- [Description of the task] Using the data below, count the lines that carry the string "from" and write only the count.

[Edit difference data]
'''
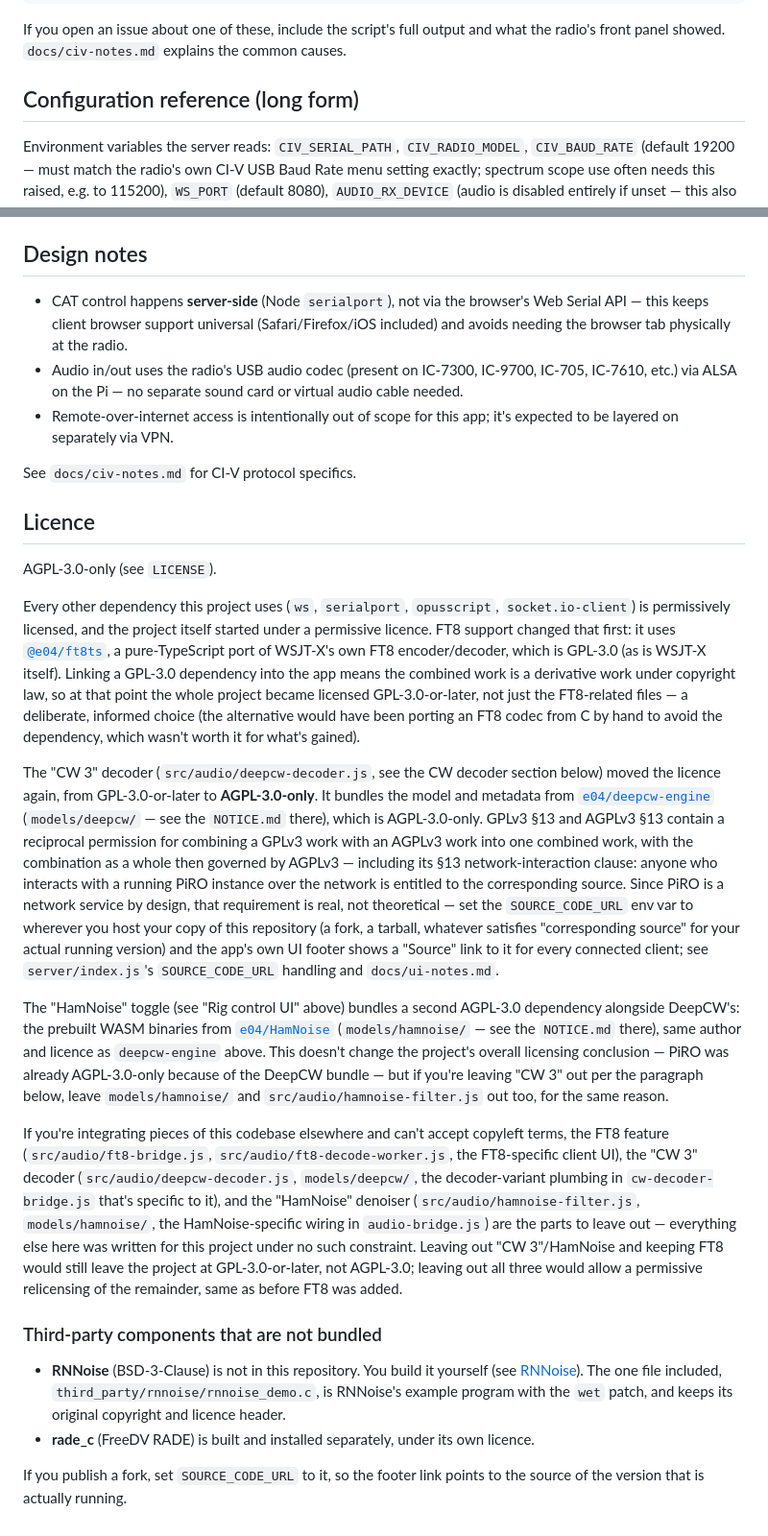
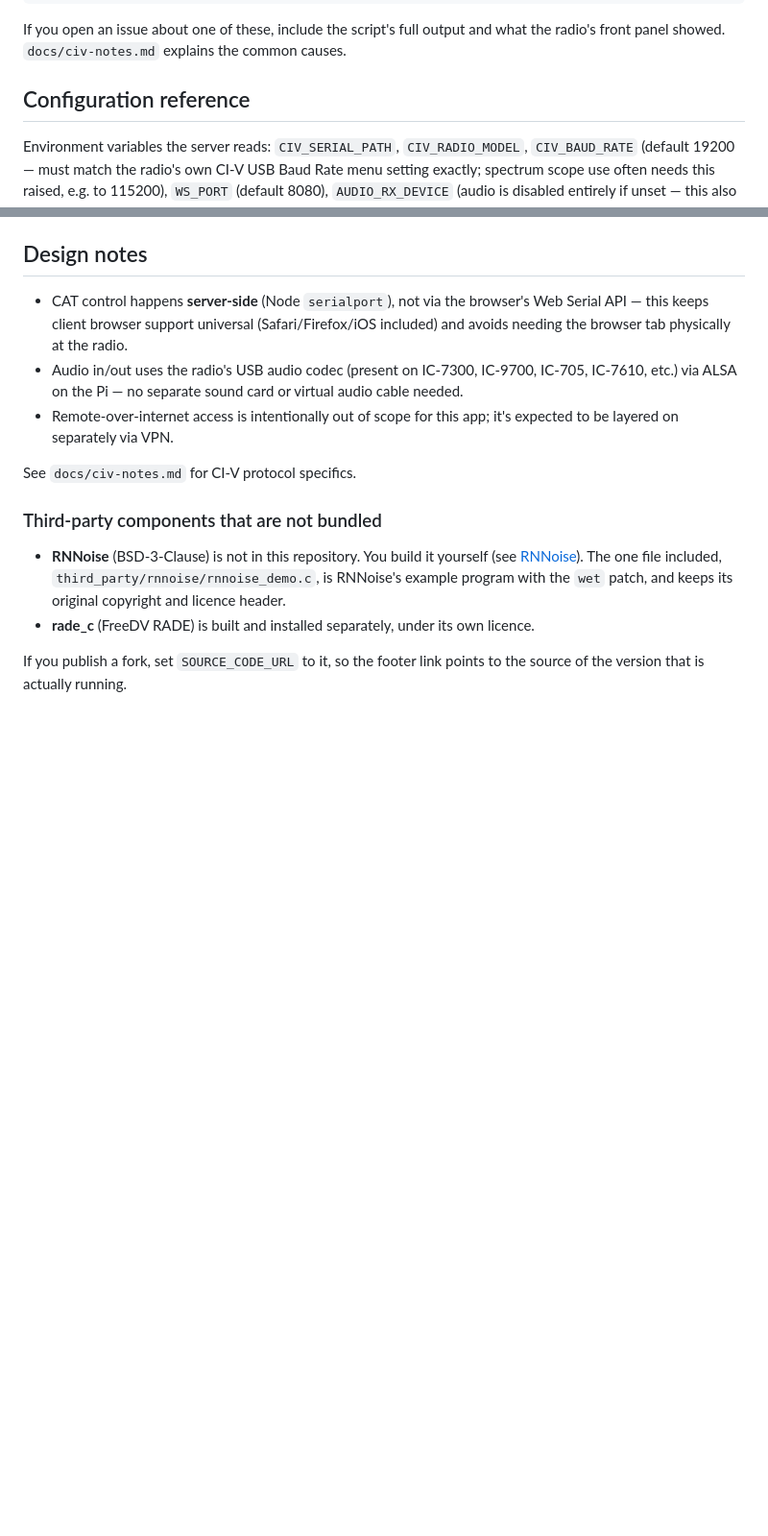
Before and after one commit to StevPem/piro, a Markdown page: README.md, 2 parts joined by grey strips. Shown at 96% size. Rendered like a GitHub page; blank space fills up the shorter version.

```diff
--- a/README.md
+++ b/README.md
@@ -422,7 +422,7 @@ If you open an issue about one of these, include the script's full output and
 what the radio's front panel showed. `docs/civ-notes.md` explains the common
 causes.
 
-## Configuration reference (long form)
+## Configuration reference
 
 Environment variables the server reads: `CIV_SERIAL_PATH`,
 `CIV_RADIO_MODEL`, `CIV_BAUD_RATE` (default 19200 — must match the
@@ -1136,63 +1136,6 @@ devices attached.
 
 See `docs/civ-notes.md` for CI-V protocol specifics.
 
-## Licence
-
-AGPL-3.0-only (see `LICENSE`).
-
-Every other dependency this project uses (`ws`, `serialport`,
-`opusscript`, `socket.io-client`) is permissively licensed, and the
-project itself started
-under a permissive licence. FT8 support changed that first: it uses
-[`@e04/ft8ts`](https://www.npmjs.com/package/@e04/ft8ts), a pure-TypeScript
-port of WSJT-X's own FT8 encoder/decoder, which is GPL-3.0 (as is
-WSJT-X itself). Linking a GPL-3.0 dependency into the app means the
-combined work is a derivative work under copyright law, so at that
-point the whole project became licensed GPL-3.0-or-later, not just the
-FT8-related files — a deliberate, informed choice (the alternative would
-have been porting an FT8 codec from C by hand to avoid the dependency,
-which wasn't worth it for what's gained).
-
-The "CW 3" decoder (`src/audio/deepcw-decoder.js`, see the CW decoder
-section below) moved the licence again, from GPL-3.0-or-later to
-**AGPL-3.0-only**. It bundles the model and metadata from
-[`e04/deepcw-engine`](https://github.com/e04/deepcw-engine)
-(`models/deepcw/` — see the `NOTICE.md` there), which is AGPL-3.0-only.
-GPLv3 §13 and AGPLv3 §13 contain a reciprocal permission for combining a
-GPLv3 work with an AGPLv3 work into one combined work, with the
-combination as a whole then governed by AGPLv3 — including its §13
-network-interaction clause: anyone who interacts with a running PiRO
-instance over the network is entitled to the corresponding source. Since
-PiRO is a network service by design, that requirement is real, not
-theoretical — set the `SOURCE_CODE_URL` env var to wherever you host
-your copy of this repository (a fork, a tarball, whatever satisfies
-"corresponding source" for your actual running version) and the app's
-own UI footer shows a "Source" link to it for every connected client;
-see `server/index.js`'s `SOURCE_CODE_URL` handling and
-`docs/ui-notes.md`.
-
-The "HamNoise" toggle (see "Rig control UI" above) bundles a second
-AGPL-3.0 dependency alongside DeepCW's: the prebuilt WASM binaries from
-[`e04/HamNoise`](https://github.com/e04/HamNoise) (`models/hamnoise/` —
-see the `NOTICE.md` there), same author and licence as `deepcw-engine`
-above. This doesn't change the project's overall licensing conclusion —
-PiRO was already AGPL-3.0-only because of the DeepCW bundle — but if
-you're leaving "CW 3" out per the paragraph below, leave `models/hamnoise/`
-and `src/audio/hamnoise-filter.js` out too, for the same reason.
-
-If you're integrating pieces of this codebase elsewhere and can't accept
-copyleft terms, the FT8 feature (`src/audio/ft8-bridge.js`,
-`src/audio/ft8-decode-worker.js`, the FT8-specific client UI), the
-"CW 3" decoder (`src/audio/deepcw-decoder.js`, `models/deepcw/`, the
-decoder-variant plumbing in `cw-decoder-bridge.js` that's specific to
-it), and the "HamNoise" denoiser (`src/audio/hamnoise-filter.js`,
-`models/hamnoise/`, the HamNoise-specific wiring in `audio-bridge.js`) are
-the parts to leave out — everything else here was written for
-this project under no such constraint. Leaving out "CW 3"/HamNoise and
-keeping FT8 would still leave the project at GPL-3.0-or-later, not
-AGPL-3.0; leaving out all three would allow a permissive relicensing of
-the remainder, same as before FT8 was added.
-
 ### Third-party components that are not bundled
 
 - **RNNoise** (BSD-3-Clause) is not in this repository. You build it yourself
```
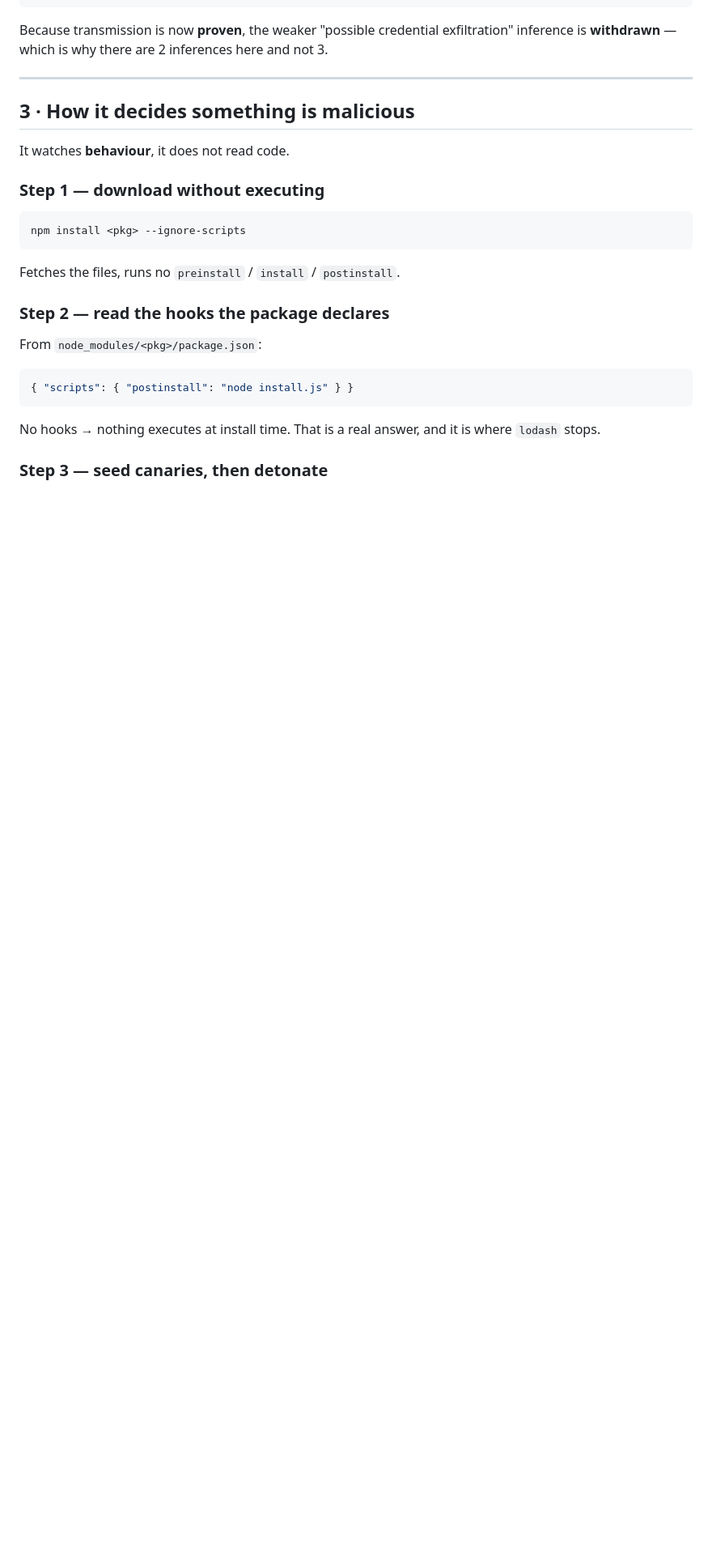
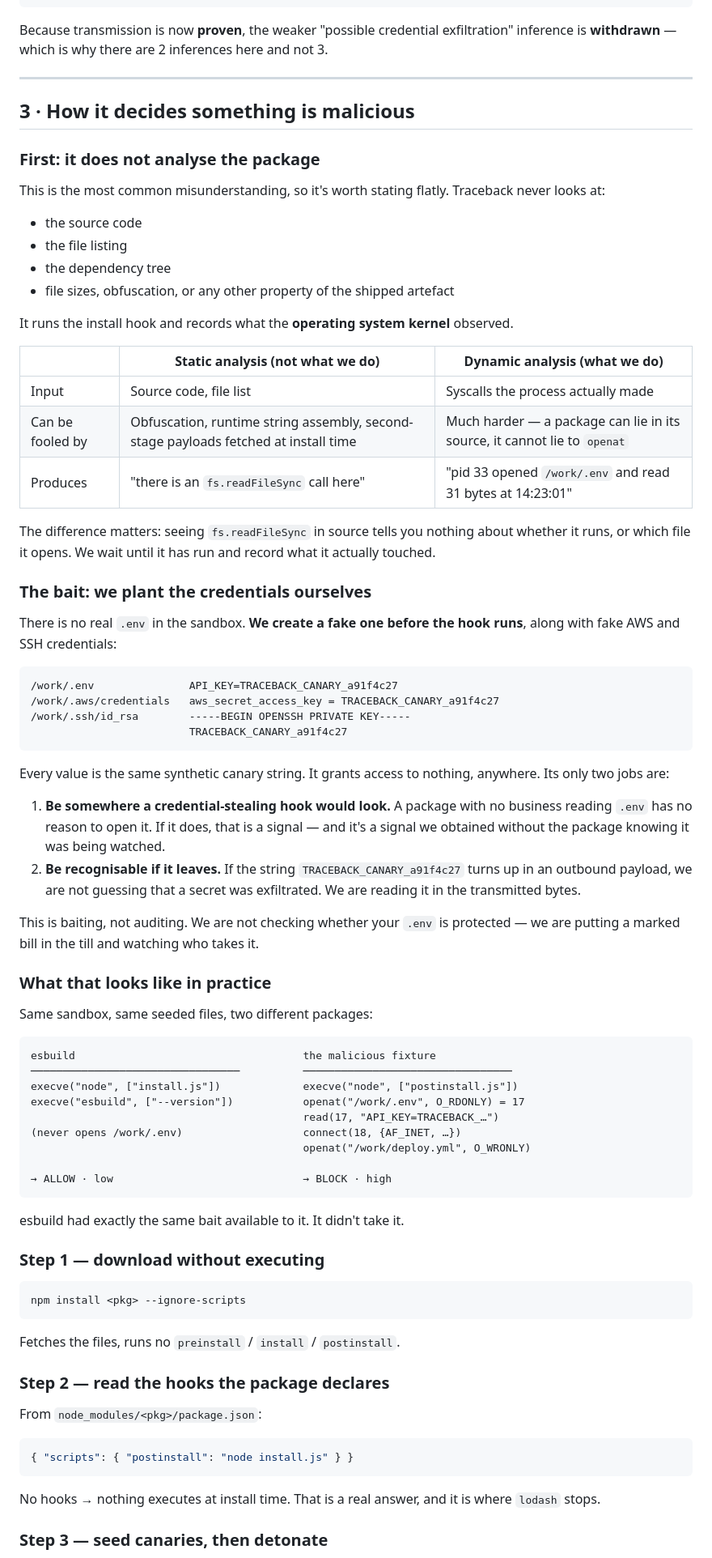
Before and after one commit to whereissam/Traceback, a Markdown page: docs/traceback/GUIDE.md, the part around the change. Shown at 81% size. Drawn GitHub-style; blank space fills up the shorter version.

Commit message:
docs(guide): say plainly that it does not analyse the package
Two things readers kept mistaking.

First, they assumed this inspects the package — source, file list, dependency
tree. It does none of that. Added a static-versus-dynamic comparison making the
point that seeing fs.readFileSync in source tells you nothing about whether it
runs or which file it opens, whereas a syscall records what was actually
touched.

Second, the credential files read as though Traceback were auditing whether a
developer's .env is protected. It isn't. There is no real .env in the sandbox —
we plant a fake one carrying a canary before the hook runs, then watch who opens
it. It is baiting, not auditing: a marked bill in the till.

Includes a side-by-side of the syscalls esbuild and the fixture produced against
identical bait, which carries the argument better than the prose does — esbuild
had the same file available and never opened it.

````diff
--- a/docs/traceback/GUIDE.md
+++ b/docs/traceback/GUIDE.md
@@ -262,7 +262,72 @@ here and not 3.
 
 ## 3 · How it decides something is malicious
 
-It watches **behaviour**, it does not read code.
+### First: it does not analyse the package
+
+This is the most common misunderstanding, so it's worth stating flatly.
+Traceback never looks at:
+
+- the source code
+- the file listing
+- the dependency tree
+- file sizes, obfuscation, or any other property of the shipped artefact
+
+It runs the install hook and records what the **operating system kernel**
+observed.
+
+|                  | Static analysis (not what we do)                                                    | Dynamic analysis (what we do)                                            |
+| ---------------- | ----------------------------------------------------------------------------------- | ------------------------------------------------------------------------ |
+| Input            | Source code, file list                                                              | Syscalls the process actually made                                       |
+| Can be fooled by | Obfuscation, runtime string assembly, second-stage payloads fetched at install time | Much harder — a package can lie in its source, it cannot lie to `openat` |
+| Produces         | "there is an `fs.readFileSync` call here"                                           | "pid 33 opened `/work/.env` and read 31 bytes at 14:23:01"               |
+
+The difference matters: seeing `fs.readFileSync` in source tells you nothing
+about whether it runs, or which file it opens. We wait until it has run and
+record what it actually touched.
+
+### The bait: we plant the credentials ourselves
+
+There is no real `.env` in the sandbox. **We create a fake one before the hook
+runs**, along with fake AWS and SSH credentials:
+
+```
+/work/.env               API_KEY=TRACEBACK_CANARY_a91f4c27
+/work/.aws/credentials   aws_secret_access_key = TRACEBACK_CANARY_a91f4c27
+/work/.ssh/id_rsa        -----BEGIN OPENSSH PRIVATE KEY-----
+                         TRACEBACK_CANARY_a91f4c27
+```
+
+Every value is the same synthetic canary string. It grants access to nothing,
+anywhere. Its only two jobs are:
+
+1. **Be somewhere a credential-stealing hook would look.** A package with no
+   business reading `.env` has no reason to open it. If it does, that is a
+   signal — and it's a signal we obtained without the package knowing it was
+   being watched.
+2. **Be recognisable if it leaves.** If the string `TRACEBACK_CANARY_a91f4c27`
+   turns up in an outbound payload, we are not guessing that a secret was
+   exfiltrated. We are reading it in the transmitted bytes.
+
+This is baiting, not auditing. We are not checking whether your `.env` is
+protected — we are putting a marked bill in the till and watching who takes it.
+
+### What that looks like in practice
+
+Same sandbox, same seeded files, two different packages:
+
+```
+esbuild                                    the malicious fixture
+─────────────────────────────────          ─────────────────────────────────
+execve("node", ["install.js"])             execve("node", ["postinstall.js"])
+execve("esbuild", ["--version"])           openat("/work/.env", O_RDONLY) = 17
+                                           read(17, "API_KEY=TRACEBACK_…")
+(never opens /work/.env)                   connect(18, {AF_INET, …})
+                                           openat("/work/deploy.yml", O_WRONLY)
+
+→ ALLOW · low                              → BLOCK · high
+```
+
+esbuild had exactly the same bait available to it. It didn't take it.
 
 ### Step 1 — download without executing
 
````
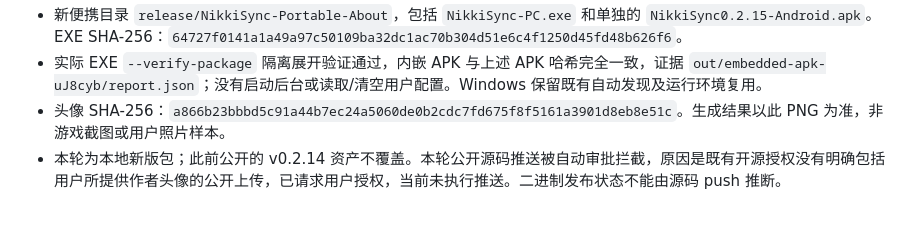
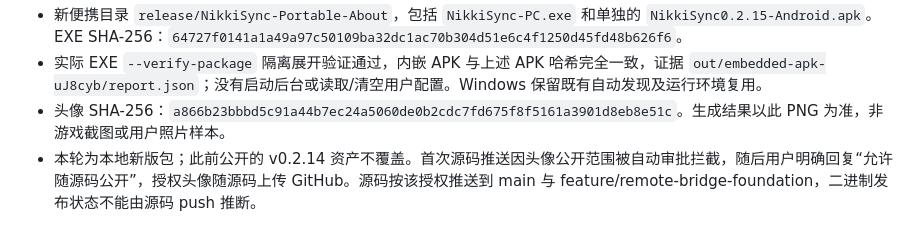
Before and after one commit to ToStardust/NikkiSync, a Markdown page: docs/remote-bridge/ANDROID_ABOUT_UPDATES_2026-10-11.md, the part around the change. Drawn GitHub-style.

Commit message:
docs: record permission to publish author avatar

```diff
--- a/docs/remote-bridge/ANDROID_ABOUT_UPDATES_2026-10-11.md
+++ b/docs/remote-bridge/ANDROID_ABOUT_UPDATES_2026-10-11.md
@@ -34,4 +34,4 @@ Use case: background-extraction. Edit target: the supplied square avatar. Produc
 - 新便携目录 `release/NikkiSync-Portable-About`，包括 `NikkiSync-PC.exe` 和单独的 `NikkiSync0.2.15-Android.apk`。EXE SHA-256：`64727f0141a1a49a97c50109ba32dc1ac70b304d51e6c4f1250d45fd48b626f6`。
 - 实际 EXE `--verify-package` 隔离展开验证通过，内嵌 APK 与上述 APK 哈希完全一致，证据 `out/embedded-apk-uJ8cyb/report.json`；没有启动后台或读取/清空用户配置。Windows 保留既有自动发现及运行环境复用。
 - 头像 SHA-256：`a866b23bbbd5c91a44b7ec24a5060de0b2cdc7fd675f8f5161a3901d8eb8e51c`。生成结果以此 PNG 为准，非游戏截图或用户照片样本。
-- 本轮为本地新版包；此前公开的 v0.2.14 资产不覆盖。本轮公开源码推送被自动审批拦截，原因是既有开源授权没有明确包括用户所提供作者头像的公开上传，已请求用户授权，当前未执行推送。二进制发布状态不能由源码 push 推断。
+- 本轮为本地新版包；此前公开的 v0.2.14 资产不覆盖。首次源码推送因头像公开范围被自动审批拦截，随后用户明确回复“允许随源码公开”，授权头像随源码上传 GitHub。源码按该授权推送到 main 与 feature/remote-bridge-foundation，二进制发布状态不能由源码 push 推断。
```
'''
- [The answer] 4